Could you copy every line from the material below in which "condição" appears?
===== Extracted information =====
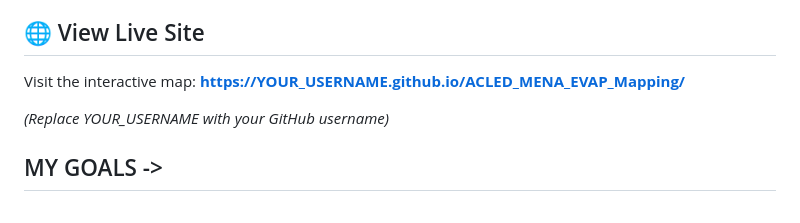
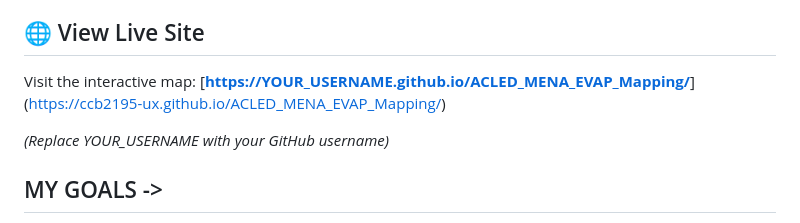
Before and after one commit to ccb2195-ux/ACLED_MENA_EVAP_Mapping, a Markdown page: README.md, the part around the change. Rendered like a GitHub page.

```diff
--- a/README.md
+++ b/README.md
@@ -4,7 +4,7 @@ Interactive visualization mapping ACLED's MENA dataset of excessive force incide
 
 ## 🌐 View Live Site
 
-Visit the interactive map: **[https://YOUR_USERNAME.github.io/ACLED_MENA_EVAP_Mapping/](https://YOUR_USERNAME.github.io/ACLED_MENA_EVAP_Mapping/)**
+Visit the interactive map: [**[https://YOUR_USERNAME.github.io/ACLED_MENA_EVAP_Mapping/](https://YOUR_USERNAME.github.io/ACLED_MENA_EVAP_Mapping/)**](https://ccb2195-ux.github.io/ACLED_MENA_EVAP_Mapping/)
 
 *(Replace YOUR_USERNAME with your GitHub username)*
 
```
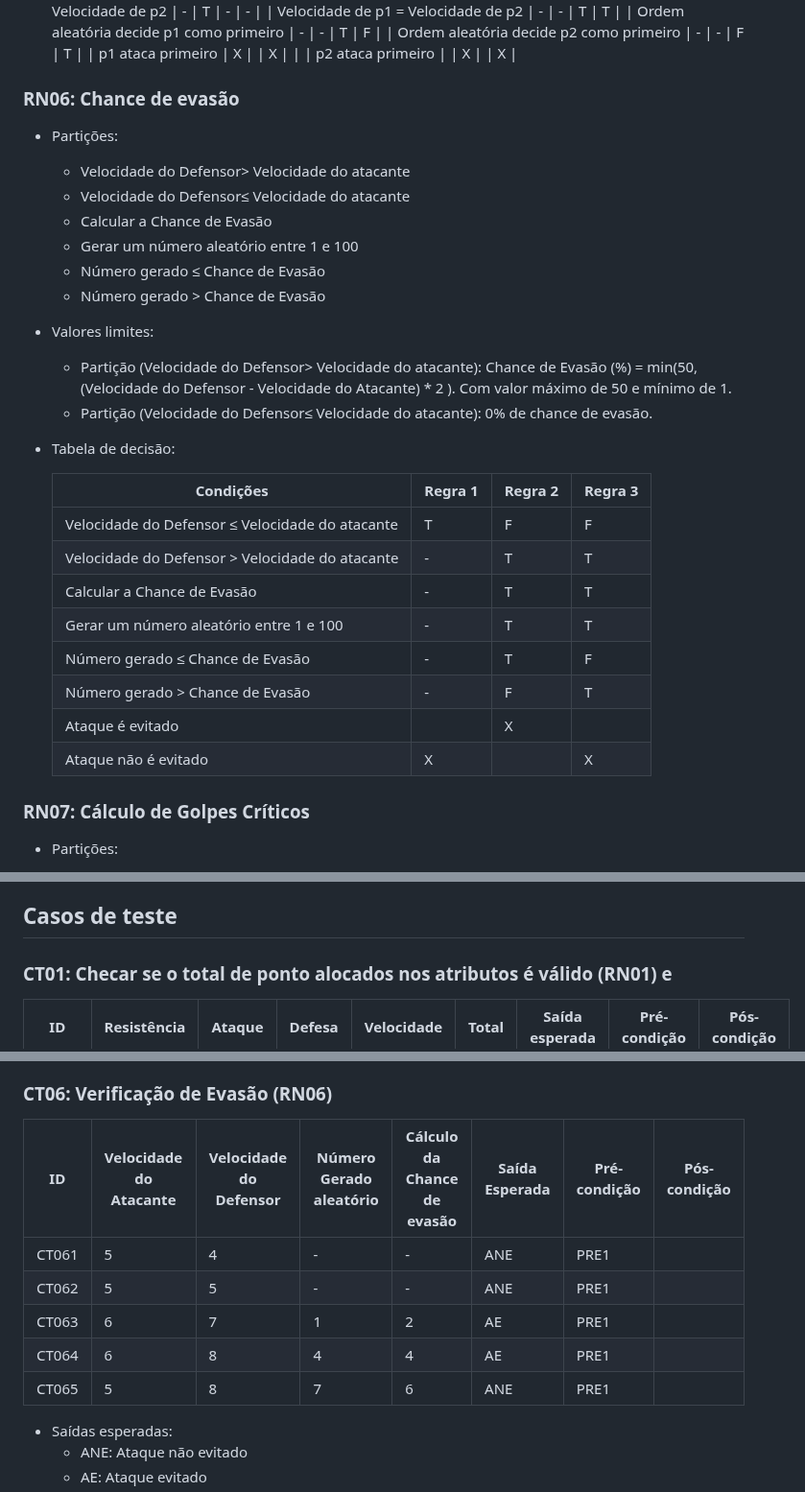
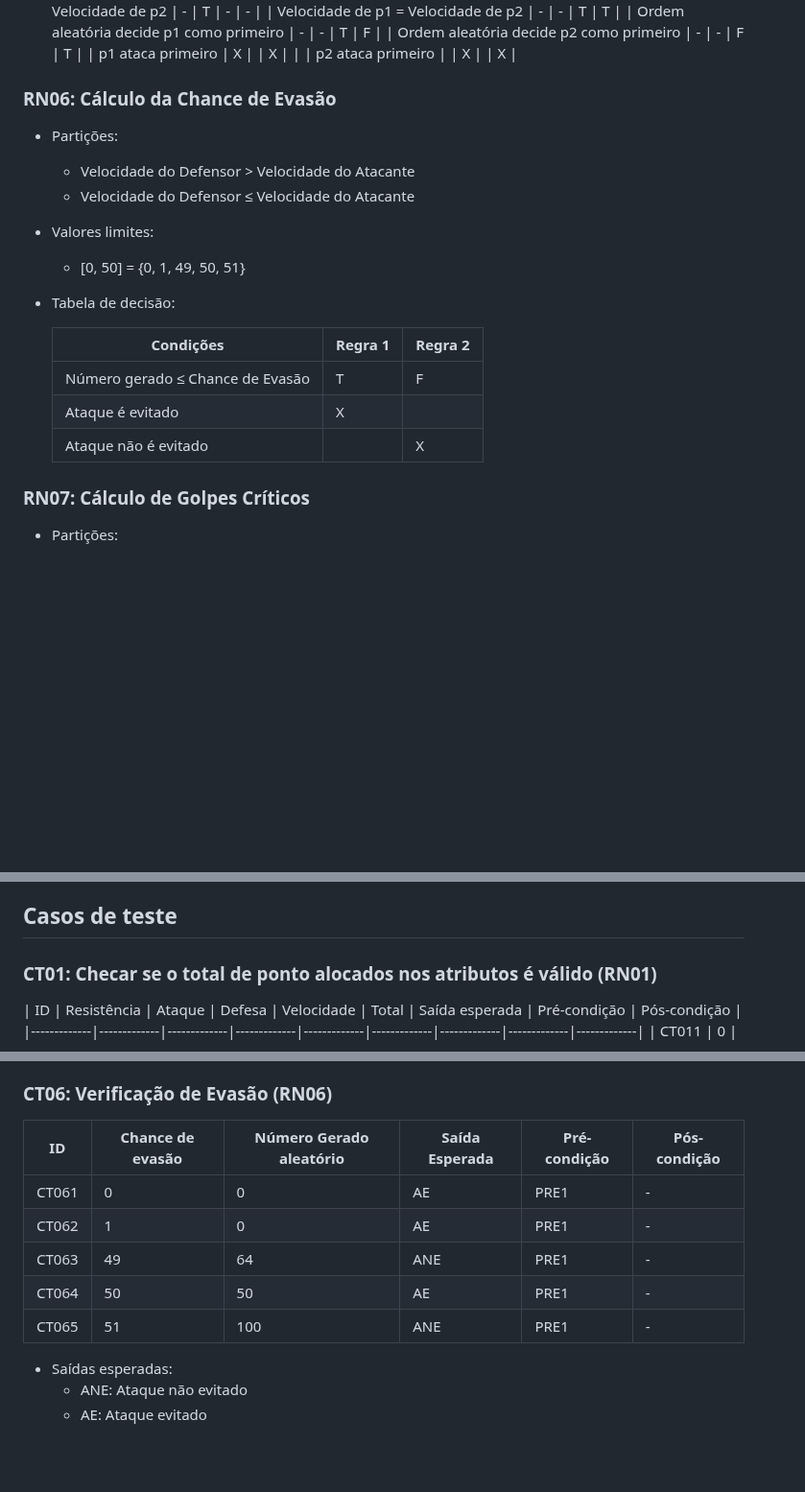
Before and after one commit to josevictorn/turn-based-battle-game, a Markdown page: Relatorio_Testes.md, 3 parts joined by grey strips. Shown at 96% size. Rendered like a GitHub page; blank space fills up the shorter version.

```diff
--- a/Relatorio_Testes.md
+++ b/Relatorio_Testes.md
@@ -95,29 +95,19 @@
   | p1 ataca primeiro | X |  | X |  |
   | p2 ataca primeiro |  | X |  | X |
 
-### RN06: Chance de evasão
+### RN06: Cálculo da Chance de Evasão
 - Partições:
-  - Velocidade do Defensor> Velocidade do atacante
-  - Velocidade do Defensor≤ Velocidade do atacante
-  - Calcular a Chance de Evasão
-  - Gerar um número aleatório entre 1 e 100
-  - Número gerado ≤ Chance de Evasão
-  - Número gerado > Chance de Evasão
+  - Velocidade do Defensor > Velocidade do Atacante
+  - Velocidade do Defensor ≤ Velocidade do Atacante
 - Valores limites:
-  - Partição (Velocidade do Defensor> Velocidade do atacante): Chance de Evasão (%) = min(50, (Velocidade do Defensor - Velocidade do Atacante) * 2 ). Com valor máximo de 50 e mínimo de 1.
-  - Partição (Velocidade do Defensor≤ Velocidade do atacante): 0% de chance de evasão.
+  - [0, 50] = {0, 1, 49, 50, 51}
 - Tabela de decisão:
 
-  | Condições | Regra 1 | Regra 2 | Regra 3 |
-  |-------------|-------------|-------------|-------------|
-  | Velocidade do Defensor ≤ Velocidade do atacante | T | F | F |
-  | Velocidade do Defensor > Velocidade do atacante | - | T | T |
-  | Calcular a Chance de Evasão | - | T | T |
-  | Gerar um número aleatório entre 1 e 100 | - | T | T |
-  | Número gerado ≤ Chance de Evasão | - | T | F |
-  | Número gerado > Chance de Evasão | - | F | T |
-  | Ataque é evitado |   | X |   |
-  | Ataque não é evitado | X  |  | X |
+  | Condições | Regra 1 | Regra 2 |
+  |-------------|-------------|-------------|
+  | Número gerado ≤ Chance de Evasão | T | F |
+  | Ataque é evitado | X |  |
+  | Ataque não é evitado |  | X |
 
 ### RN07: Cálculo de Golpes Críticos
 
@@ -174,7 +164,8 @@
   | Dano Infringido maior ou igual a 1 |  | X |
 
 ## Casos de teste
-### CT01: Checar se o total de ponto alocados nos atributos é válido (RN01) e
+### CT01: Checar se o total de ponto alocados nos atributos é válido (RN01)
+<a id="CT01"></a>
   | ID | Resistência | Ataque | Defesa | Velocidade | Total | Saída esperada | Pré-condição | Pós-condição |
   |-------------|-------------|-------------|-------------|-------------|-------------|-------------|-------------|-------------|
   | CT011 | 0 | 0 | 0 | 0 | 0 | Lançar exceção | PRE1, PRE2, PRE3 | POS2
@@ -267,13 +266,15 @@
 - Pós-condições:
 
 ### CT06: Verificação de Evasão (RN06)
-  | ID | Velocidade do Atacante | Velocidade  do Defensor | Número Gerado aleatório | Cálculo da Chance de evasão | Saída Esperada | Pré-condição | Pós-condição |
-  |-------------|-------------|-------------|-------------|-------------|-------------|-------------|-------------|
-  | CT061 | 5 | 4 | - | - | ANE | PRE1 |  |
-  | CT062 | 5 | 5 | - | - | ANE | PRE1 |  |
-  | CT063 | 6 | 7 | 1 | 2 | AE | PRE1 |  |
-  | CT064 | 6 | 8 | 4 | 4 | AE | PRE1 |  |
-  | CT065 | 5 | 8 | 7 | 6 | ANE | PRE1 |  |
+<a id="CT06"></a>
+
+  | ID | Chance de evasão | Número Gerado aleatório | Saída Esperada | Pré-condição | Pós-condição |
+  |-------------|-------------|-------------|-------------|-------------|-------------|
+  | CT061 | 0 | 0 | AE | PRE1 | - |
+  | CT062 | 1 | 0 | AE | PRE1 | - |
+  | CT063 | 49 | 64 | ANE | PRE1 | - |
+  | CT064 | 50 | 50 | AE | PRE1 | - |
+  | CT065 | 51 | 100 | ANE | PRE1 | - |
 
 - Saídas esperadas:
   - ANE: Ataque não evitado
```
Also changed, not shown: other parts of Relatorio_Testes.md (+24 -16 lines).
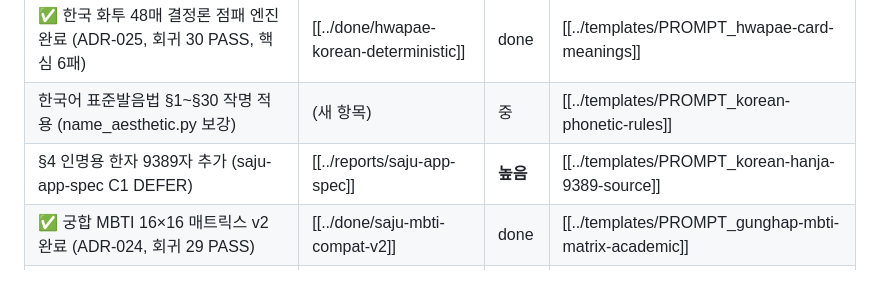
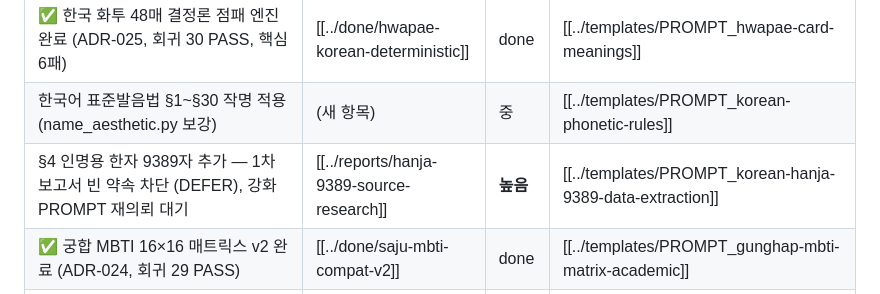
Before and after one commit to Technoetic/saju-mbti-fusion, a Markdown page: vault/roadmap/INDEX.md, the part around the change. GitHub-like rendering.

```diff
--- a/vault/roadmap/INDEX.md
+++ b/vault/roadmap/INDEX.md
@@ -38,7 +38,7 @@ Session Handoff 정신 — "Needs Human Review" 명시 — 을 분류 라벨에
 | 한국 성씨·인명 빈도 (name_uniqueness.py 신설) | (새 항목) | 중 | [[../templates/PROMPT_korean-surname-frequency]] |
 | ✅ 한국 화투 48매 결정론 점패 엔진 완료 (ADR-025, 회귀 30 PASS, 핵심 6패) | [[../done/hwapae-korean-deterministic]] | done | [[../templates/PROMPT_hwapae-card-meanings]] |
 | 한국어 표준발음법 §1~§30 작명 적용 (name_aesthetic.py 보강) | (새 항목) | 중 | [[../templates/PROMPT_korean-phonetic-rules]] |
-| §4 인명용 한자 9389자 추가 (saju-app-spec C1 DEFER) | [[../reports/saju-app-spec]] | **높음** | [[../templates/PROMPT_korean-hanja-9389-source]] |
+| §4 인명용 한자 9389자 추가 — 1차 보고서 빈 약속 차단 (DEFER), 강화 PROMPT 재의뢰 대기 | [[../reports/hanja-9389-source-research]] | **높음** | [[../templates/PROMPT_korean-hanja-9389-data-extraction]] |
 | ✅ 궁합 MBTI 16×16 매트릭스 v2 완료 (ADR-024, 회귀 29 PASS) | [[../done/saju-mbti-compat-v2]] | done | [[../templates/PROMPT_gunghap-mbti-matrix-academic]] |
 | §4 자원오행 5001자 수동 매핑 | [[ohaeng-manual-5001]] | 낮음 | [[../templates/PROMPT_ohaeng-manual-5001]] |
 | §5 음운 결합 규칙 (어감 §1 영역) | [[name-aesthetic-survey]] | 낮음 | [[../templates/PROMPT_aesthetic-survey]] |
```
Also changed, not shown: vault/templates/PROMPT_korean-hanja-9389-data-extraction.md (added, +178 -0 lines).
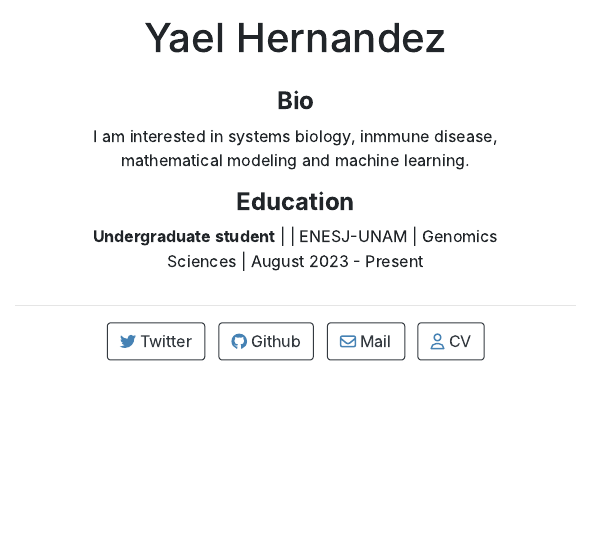
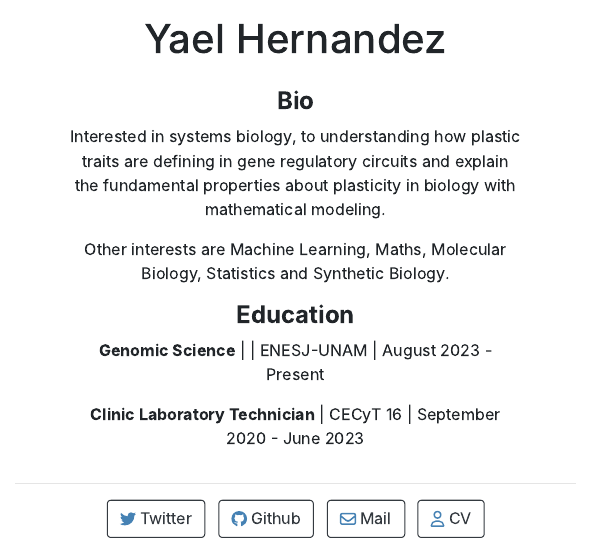
Before and after one commit to YaelHernG/YaelHernG.github.io, an R Markdown document (index.Rmd): the page in a window 1100 px wide, from 340 px down before the commit and from 250 px down after it, so that both start at the same text. The pictures show the output file index.html that the author committed with the source, opened offline.

Commit message:
Actualizacion de index, CV y foto para el sitio web

```diff
--- a/index.Rmd
+++ b/index.Rmd
@@ -20,8 +20,12 @@ library(fontawesome)
 
 #### **Bio**
 
-I am interested in systems biology, inmmune disease, mathematical modeling and machine learning.
+Interested in systems biology, to understanding how plastic traits are defining in gene regulatory circuits and explain the fundamental properties about plasticity in biology with mathematical modeling.
+
+Other interests are Machine Learning, Maths, Molecular Biology, Statistics and Synthetic Biology.
 
 #### **Education**
 
-**Undergraduate student** \| \| ENESJ-UNAM \| Genomics Sciences \| August 2023 - Present
+**Genomic Science** \| \| ENESJ-UNAM \| August 2023 - Present
+
+**Clinic Laboratory Technician** \| CECyT 16 \| September 2020 - June 2023
```
Also changed, not shown: index.html.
=====
* Task answer *
   | ID | Resistência | Ataque | Defesa | Velocidade | Total | Saída esperada | Pré-condição | Pós-condição |
-  | ID | Velocidade do Atacante | Velocidade  do Defensor | Número Gerado aleatório | Cálculo da Chance de evasão | Saída Esperada | Pré-condição | Pós-condição |
+  | ID | Chance de evasão | Número Gerado aleatório | Saída Esperada | Pré-condição | Pós-condição |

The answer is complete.